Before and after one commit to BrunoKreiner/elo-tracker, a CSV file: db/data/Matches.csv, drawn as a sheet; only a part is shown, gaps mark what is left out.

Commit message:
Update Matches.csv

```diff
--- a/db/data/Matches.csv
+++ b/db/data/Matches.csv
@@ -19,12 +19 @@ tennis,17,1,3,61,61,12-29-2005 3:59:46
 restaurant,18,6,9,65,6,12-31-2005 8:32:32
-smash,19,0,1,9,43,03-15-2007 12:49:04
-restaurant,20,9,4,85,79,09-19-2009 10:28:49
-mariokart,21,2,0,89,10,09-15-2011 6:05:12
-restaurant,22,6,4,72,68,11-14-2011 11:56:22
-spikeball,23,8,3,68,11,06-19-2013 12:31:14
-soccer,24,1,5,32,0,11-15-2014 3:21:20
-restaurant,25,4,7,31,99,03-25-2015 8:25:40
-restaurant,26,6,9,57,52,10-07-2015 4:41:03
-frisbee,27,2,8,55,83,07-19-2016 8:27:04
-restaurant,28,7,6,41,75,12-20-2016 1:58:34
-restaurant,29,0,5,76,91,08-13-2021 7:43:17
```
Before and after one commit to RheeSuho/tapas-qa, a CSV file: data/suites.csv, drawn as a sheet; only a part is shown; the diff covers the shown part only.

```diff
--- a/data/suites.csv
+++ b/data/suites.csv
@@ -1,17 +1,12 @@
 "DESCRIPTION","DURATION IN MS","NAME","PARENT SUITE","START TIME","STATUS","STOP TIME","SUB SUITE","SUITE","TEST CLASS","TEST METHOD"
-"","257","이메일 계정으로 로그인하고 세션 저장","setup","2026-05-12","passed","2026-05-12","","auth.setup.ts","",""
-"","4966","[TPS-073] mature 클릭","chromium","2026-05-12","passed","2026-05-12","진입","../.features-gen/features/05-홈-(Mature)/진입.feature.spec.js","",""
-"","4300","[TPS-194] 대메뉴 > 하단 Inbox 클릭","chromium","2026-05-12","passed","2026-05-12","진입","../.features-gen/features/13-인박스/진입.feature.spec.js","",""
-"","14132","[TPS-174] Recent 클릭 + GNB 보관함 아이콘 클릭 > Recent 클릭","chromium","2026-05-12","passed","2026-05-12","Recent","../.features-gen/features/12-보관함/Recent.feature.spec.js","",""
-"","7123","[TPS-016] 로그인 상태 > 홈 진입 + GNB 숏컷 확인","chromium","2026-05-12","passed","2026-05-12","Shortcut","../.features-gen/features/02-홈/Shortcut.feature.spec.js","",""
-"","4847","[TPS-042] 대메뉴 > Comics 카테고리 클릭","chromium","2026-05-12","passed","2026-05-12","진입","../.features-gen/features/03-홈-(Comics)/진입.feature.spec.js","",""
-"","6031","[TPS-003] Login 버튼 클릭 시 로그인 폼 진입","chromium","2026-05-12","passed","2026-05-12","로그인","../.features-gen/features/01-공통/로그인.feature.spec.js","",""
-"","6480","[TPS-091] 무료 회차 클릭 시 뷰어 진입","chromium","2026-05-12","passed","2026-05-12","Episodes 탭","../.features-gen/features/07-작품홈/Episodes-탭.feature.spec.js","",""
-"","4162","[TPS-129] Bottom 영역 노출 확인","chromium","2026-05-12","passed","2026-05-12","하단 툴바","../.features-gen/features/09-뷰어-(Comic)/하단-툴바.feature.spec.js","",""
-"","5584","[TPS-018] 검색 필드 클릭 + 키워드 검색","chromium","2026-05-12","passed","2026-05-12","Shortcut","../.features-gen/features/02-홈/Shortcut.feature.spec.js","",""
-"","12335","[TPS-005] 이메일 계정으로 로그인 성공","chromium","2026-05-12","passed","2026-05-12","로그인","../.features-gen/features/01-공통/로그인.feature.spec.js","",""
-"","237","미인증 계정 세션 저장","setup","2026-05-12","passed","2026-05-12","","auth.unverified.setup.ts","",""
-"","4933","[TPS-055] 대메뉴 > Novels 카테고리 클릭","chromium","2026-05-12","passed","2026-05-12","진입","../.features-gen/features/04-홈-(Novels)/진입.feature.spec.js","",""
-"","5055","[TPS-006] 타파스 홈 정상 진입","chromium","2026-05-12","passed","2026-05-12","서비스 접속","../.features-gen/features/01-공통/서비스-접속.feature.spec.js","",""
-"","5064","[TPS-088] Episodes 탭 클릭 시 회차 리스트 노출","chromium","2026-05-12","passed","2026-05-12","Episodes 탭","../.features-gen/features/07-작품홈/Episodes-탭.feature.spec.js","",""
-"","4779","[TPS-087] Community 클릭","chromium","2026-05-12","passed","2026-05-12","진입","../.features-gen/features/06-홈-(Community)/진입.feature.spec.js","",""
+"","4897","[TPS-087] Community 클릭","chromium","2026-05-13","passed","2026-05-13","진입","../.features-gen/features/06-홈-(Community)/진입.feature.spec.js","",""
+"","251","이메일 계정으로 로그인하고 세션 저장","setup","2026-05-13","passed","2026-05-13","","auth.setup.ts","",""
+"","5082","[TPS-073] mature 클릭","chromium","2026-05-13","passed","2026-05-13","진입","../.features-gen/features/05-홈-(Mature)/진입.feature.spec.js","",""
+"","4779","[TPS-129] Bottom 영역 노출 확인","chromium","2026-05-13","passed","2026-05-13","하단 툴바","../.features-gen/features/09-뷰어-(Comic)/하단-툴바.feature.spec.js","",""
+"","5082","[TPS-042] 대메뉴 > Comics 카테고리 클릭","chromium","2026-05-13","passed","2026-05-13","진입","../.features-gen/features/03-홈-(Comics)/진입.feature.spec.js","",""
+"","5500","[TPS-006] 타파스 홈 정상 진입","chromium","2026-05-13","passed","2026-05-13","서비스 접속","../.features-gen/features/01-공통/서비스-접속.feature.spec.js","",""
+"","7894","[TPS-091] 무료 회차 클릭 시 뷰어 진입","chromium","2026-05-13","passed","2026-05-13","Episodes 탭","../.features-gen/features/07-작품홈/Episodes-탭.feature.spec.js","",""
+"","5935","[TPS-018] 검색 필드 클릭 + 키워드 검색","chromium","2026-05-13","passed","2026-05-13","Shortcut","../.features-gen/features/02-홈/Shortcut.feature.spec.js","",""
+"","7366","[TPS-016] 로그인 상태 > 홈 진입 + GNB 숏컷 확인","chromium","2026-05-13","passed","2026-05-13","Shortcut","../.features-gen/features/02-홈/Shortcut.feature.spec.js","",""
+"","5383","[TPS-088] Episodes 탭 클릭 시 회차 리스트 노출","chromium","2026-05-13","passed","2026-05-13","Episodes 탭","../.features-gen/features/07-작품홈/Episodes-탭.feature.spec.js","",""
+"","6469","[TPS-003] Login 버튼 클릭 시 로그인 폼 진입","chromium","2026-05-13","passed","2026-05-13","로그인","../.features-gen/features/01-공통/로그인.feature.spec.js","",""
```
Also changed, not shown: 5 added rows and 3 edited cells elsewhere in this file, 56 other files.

========

Task objective.
Look through the entries above; copy each line where the string "restaurant" appears.

Solution to the exercise.
 restaurant,18,6,9,65,6,12-31-2005 8:32:32
-restaurant,20,9,4,85,79,09-19-2009 10:28:49
-restaurant,22,6,4,72,68,11-14-2011 11:56:22
-restaurant,25,4,7,31,99,03-25-2015 8:25:40
-restaurant,26,6,9,57,52,10-07-2015 4:41:03
-restaurant,28,7,6,41,75,12-20-2016 1:58:34
-restaurant,29,0,5,76,91,08-13-2021 7:43:17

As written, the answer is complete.